More than 95 percent of the world’s enterprises rely on SSH user keys to provide administrators and developers an effective means of gaining encrypted access to critical infrastructure: operating systems, applications, payment processing systems, databases, human resource and financial systems, routers, switches, firewalls and other network devices. It is a lifeline of traffic flow within our data centers, our cloud environments and how our third-party vendors and supply chain access our environments. It has done its job quietly and efficiently over the last two decades. Unfortunately, the acc...
Having automated workflows sounds like a sexy thing. And it is. It feels pretty awesome to be able to initiate a process with a button and forget about it while the work gets done.
But that doesn’t mean you have to automate every process in your office. I mean, I think people can take care of replacing the copy paper on their own, right? Right? Come on, people.
Because automation shouldn’t be blatantly applied to every corner of your business, it’s good to start with a very basic question before you begin.
There are a lot of ways to improve your business – why are you looking to autom...
I’ve heard several clients complain about the curse of “orphaned analytics”; which are one-off analytics developed to address a specific business need but never “operationalized” or packaged for re-use across the organization. Unfortunately, many analytic organizations lack a framework for ensuring that the analytics are not being developed in a void.

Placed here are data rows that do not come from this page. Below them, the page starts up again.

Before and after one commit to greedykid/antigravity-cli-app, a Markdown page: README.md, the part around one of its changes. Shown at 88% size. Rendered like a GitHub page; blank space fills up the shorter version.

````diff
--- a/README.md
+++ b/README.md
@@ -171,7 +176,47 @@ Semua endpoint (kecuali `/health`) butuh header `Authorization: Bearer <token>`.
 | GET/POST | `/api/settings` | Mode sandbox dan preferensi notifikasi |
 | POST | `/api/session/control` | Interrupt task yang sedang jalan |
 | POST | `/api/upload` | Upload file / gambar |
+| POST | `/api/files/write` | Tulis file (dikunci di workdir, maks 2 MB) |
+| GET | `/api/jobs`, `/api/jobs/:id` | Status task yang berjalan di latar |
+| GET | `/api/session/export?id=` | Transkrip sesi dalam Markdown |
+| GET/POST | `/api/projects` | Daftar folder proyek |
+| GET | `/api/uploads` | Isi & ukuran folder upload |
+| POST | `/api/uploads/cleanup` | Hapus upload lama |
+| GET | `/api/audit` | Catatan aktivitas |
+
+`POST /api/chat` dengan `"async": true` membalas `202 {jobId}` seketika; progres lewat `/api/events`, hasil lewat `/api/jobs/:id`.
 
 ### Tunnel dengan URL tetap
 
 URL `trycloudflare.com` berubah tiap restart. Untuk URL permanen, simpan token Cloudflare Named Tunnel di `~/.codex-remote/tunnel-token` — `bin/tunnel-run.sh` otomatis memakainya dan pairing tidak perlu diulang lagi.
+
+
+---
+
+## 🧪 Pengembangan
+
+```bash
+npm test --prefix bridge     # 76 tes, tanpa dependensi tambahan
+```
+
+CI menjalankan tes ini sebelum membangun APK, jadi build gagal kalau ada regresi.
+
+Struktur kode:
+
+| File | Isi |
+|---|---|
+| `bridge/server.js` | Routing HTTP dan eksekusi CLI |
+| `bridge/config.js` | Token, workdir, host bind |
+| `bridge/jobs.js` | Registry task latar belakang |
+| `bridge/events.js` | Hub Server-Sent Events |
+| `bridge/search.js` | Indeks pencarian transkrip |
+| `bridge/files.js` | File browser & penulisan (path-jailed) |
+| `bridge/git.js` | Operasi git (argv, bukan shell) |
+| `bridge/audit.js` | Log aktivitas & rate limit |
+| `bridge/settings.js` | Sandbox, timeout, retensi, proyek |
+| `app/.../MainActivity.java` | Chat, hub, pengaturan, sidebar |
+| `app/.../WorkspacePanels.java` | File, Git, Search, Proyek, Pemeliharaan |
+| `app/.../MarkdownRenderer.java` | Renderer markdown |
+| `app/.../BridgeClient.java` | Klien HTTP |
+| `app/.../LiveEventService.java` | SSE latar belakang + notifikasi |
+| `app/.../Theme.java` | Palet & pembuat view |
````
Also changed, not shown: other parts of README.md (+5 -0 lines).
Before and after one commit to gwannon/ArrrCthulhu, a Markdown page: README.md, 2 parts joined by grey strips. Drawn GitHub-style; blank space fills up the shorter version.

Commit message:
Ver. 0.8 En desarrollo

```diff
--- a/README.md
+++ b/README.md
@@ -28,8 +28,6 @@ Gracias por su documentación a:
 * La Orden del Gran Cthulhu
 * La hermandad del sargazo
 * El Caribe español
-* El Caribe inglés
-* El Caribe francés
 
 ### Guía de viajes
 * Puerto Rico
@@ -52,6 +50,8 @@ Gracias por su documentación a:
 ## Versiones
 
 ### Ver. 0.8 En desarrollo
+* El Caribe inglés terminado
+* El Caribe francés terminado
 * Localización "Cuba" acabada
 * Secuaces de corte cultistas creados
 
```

Organizations lack an overarching model to ensure that the resulting analytics and associated organizational intellectual capital can be captured and re-used across multiple use cases.
Join Us at the Santa Clara Convention Center in New York, Santa Clara, November 1-3
Cloud computing software is eating the world, and each day is bringing new developments in this world.
Yesterday's debate about public vs. private has transformed into the reality of hybrid cloud: a recent survey shows that 74% of enterprises have a hybrid cloud strategy.
Meanwhile, 94% of enterprises are using some form of XaaS – software, platform, and Infrastructure as a Service.
Big Data | Analytics and the emerging Internet of Things (IoT) are driving exponentially increased demands on datacenters and developers alike, as we cross the zettabyte horizon this year.
Containers and microservices are now part of every PaaS conversation, and IaaS providers are increasingly competing for platform customers.
WebRTC continues to reform web communications, and DevOps is pushing its way into an enterprise IT world that is increasingly agile, lean, and continuous.
Through all this, Cloud Expo remains the single independent event where delegates and technology vendors can meet to experience and discuss the entire world of the cloud.
Only Cloud Expo brings together all this in a single location:
• Cloud Computing
• Big Data | Analytics
• Internet of Things
• Containers | Microservices
Cloud computing budgets worldwide are reaching into the hundreds of billions of dollars, and no organization can survive long without some sort of cloud migration strategy. Each month brings new announcements, use cases, and success stories.
Cloud Expo offers the world's most comprehensive selection of technical and strategic Industry Keynotes, General Sessions, Breakout Sessions, and signature Power Panels. The exhibition floor features 100+ exhibitors offering specific solutions and comprehensive strategies.
The floor also features a Demo Theater that give delegates the opportunity to get even closer to the technology they want to see and the people who offer it.
Attend Cloud Expo. Create your own custom experience. Learn the latest from the world's best technologists. Talk to the vendors you are considering, and put them to the test.